▸ Aim of the task: Filter the entries, keeping every line with the string "shown".
-- Record set follows --
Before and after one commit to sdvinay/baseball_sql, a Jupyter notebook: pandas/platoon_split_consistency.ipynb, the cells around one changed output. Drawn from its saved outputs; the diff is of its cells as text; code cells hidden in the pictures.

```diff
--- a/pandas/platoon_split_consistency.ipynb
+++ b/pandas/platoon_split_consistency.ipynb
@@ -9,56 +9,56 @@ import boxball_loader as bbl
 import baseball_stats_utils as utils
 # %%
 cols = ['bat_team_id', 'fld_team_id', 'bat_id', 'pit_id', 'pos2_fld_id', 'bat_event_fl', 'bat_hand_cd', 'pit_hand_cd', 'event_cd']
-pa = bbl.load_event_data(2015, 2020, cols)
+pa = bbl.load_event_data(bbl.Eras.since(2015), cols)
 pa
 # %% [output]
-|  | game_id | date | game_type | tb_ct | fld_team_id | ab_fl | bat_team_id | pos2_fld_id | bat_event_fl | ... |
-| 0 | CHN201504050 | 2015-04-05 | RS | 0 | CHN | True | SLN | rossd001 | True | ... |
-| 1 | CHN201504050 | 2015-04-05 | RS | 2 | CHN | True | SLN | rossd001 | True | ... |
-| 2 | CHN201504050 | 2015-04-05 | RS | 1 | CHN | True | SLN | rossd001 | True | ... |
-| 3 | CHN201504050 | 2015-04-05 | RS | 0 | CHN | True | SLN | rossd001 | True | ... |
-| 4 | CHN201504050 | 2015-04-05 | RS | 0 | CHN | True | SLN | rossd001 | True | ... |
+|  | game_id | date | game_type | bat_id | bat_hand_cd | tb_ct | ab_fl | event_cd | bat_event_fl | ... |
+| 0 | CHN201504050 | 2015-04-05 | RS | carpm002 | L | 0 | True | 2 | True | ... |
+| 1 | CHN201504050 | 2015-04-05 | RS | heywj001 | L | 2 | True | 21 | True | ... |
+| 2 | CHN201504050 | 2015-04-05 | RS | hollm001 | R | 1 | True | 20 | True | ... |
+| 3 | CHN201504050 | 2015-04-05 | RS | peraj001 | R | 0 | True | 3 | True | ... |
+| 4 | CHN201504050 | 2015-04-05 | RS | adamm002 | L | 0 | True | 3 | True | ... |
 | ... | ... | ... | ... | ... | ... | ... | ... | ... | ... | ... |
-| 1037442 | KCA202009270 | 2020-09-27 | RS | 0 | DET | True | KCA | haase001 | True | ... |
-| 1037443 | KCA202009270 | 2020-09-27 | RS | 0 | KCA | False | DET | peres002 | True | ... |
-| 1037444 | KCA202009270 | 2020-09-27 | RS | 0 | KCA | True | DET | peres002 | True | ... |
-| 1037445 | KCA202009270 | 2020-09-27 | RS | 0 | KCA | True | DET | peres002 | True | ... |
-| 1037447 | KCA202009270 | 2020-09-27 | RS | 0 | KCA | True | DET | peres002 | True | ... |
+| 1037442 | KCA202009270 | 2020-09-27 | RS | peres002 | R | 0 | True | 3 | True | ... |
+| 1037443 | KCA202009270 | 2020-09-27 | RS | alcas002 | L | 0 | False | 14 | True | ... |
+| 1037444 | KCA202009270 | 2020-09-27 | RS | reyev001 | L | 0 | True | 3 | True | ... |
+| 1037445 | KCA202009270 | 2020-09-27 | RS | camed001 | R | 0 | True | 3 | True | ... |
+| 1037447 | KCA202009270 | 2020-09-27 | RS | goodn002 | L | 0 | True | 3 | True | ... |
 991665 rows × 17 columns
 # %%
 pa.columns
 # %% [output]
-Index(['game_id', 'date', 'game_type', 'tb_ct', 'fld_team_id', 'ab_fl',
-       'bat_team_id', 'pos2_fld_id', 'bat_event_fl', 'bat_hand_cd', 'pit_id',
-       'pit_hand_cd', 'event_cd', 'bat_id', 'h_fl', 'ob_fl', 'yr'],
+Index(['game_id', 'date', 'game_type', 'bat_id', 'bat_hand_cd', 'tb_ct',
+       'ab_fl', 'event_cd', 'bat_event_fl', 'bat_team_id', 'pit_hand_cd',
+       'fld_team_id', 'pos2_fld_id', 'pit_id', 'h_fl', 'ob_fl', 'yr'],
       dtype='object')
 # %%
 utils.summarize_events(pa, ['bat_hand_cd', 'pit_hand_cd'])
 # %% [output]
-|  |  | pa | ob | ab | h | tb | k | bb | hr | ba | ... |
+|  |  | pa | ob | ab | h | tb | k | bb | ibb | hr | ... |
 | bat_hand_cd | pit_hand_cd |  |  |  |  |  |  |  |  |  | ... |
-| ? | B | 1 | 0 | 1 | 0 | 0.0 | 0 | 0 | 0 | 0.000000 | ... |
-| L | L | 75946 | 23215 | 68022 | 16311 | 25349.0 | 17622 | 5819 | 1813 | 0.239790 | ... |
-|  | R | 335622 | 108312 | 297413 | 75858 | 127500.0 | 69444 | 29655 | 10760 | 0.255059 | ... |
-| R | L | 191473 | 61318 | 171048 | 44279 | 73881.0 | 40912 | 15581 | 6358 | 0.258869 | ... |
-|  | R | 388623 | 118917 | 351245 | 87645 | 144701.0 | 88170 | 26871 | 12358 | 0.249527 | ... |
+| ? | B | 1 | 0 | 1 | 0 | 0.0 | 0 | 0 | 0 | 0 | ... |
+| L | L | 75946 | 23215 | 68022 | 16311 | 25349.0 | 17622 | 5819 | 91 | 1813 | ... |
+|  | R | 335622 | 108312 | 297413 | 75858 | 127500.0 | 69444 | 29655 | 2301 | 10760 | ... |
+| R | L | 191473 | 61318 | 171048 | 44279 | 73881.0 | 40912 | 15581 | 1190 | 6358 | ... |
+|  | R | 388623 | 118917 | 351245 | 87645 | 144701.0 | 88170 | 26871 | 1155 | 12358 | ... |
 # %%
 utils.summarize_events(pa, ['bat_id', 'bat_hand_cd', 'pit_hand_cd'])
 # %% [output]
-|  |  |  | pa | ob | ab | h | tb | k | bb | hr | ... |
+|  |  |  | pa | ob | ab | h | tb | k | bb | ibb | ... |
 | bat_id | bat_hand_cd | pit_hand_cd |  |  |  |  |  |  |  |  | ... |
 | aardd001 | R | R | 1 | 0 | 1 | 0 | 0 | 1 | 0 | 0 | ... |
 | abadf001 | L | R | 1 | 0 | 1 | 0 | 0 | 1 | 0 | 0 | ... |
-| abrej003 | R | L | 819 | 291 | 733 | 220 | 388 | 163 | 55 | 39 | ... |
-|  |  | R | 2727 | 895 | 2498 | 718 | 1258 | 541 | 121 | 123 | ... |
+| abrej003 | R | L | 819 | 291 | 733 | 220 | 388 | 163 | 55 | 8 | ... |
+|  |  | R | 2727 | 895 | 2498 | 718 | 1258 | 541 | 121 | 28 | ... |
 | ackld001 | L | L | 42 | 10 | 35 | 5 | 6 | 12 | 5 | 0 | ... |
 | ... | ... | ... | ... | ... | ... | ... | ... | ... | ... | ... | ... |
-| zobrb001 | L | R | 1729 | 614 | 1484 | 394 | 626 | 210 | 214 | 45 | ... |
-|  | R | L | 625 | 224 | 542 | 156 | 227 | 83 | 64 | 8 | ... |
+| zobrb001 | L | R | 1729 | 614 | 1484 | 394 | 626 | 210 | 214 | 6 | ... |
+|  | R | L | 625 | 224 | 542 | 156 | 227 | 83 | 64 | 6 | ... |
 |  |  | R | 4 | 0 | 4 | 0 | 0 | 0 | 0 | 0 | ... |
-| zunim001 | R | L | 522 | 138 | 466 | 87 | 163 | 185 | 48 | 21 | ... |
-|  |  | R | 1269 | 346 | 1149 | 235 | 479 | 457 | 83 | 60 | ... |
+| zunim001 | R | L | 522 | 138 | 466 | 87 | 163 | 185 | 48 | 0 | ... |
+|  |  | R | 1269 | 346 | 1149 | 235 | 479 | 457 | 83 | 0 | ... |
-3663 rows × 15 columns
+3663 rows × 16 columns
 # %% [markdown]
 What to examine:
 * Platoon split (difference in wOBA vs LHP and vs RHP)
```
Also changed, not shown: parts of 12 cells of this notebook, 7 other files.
-- Record set concluded --
-- Record set follows --
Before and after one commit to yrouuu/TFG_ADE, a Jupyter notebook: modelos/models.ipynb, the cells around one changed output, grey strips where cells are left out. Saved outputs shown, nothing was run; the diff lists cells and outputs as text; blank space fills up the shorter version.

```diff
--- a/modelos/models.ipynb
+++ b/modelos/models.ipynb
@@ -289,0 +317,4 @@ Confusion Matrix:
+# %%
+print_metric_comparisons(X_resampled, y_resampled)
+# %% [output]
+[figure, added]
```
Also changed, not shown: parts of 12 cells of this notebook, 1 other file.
-- Record set concluded --
-- Record set follows --
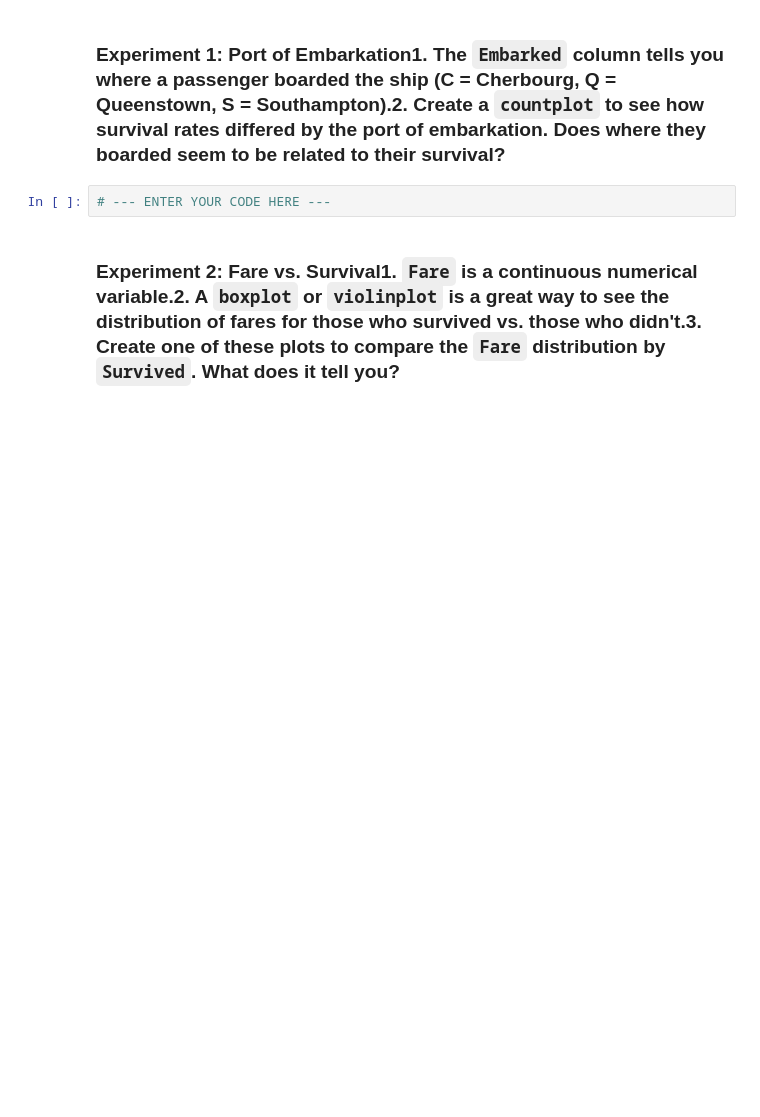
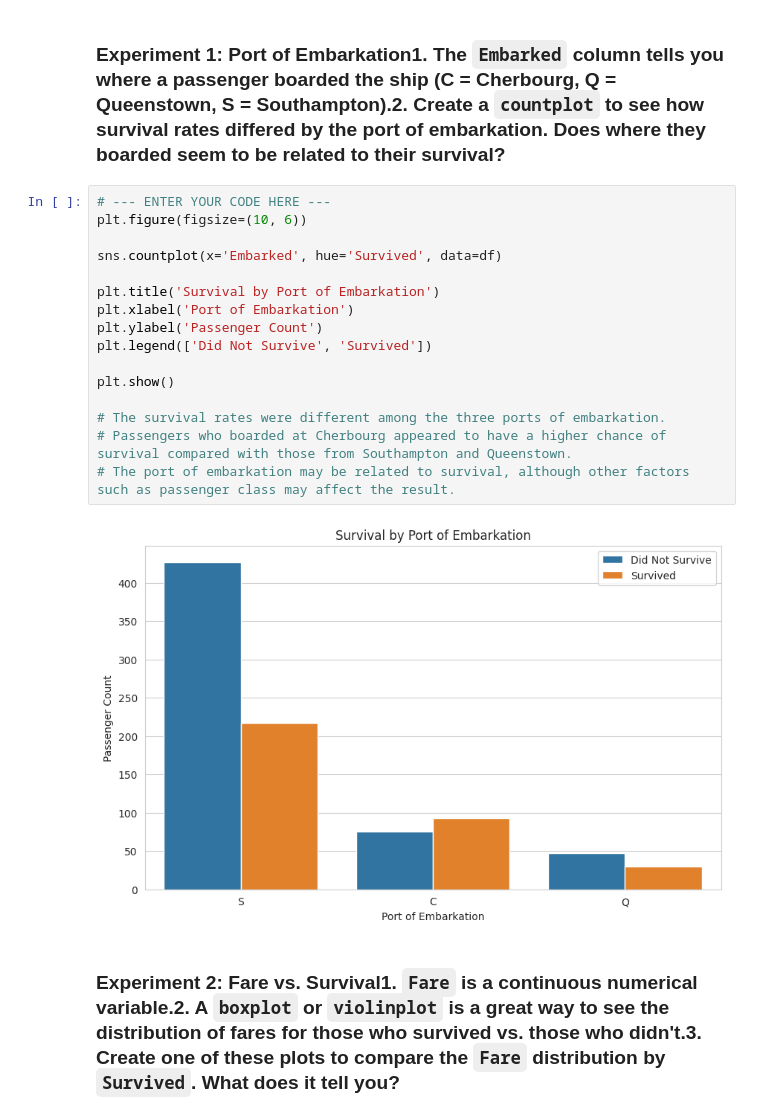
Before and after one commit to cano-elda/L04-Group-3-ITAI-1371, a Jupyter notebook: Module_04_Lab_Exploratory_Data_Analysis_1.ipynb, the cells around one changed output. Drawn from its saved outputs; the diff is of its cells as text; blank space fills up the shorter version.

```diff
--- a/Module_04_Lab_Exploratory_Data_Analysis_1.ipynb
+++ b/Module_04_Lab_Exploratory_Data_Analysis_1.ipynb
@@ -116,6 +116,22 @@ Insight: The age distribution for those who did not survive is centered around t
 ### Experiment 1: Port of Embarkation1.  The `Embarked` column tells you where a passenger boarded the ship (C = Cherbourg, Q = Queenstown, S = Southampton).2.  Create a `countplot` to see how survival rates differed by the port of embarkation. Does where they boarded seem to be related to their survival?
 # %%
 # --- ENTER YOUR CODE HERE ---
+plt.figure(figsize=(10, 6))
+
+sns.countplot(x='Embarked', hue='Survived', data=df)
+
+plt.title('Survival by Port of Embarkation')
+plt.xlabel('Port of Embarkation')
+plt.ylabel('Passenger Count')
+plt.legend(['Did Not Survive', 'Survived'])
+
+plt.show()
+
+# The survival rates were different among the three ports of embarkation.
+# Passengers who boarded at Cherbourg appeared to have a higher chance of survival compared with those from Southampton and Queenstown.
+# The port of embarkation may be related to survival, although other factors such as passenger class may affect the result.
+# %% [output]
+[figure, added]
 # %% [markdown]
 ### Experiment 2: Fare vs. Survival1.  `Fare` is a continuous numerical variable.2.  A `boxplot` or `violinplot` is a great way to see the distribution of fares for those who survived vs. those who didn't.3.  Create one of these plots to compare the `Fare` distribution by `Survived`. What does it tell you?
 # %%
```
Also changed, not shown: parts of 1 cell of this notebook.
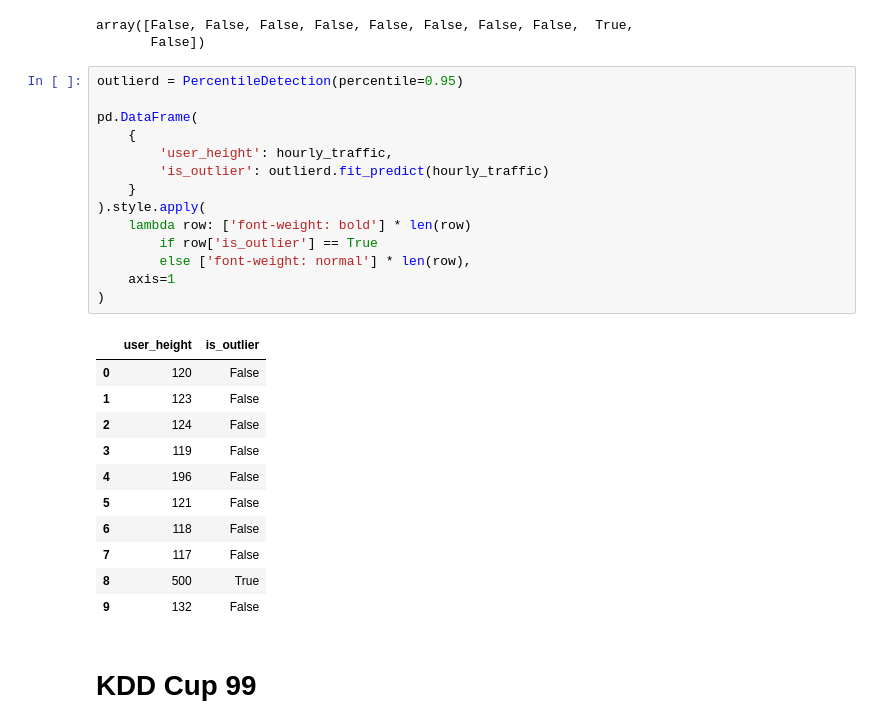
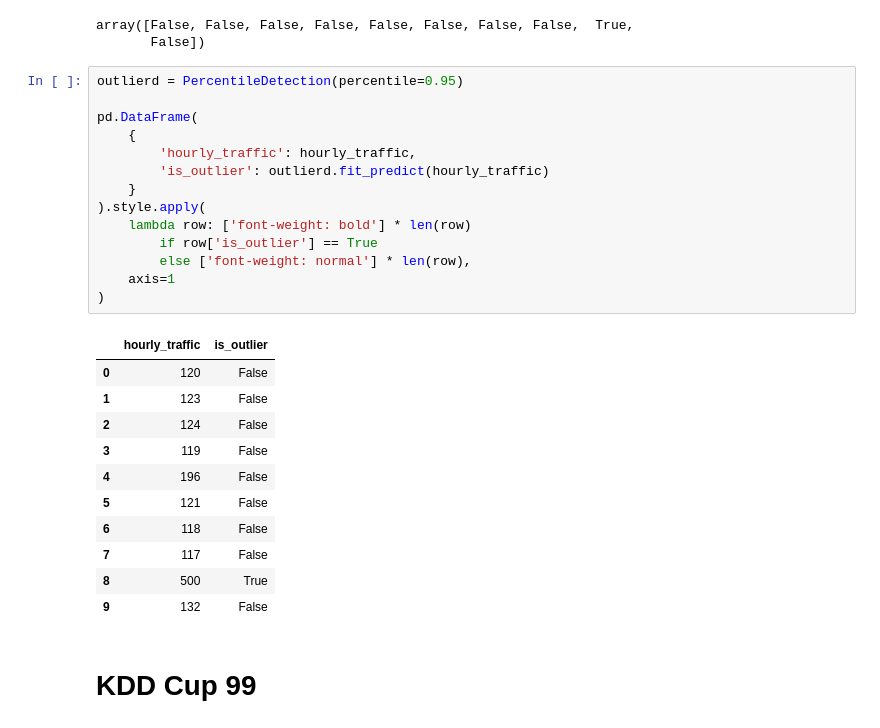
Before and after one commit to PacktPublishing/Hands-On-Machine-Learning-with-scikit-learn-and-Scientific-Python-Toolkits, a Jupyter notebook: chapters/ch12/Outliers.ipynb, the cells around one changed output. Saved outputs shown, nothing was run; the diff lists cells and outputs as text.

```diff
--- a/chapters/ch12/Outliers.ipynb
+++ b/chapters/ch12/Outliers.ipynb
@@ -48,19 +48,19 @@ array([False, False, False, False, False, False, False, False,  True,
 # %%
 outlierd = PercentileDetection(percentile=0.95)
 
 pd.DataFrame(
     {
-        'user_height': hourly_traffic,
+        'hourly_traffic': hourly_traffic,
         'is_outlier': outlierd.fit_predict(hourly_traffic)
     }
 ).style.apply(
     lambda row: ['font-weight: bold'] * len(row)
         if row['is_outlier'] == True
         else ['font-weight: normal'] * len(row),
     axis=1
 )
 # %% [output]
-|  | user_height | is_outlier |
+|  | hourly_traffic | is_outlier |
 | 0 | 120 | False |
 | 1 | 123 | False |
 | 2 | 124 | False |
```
-- Record set concluded --
▸ Answer below:
Also changed, not shown: parts of 12 cells of this notebook, 7 other files.
Before and after one commit to yrouuu/TFG_ADE, a Jupyter notebook: modelos/models.ipynb, the cells around one changed output, grey strips where cells are left out. Saved outputs shown, nothing was run; the diff lists cells and outputs as text; blank space fills up the shorter version.
Also changed, not shown: parts of 12 cells of this notebook, 1 other file.
Also changed, not shown: parts of 1 cell of this notebook.
Before and after one commit to PacktPublishing/Hands-On-Machine-Learning-with-scikit-learn-and-Scientific-Python-Toolkits, a Jupyter notebook: chapters/ch12/Outliers.ipynb, the cells around one changed output. Saved outputs shown, nothing was run; the diff lists cells and outputs as text.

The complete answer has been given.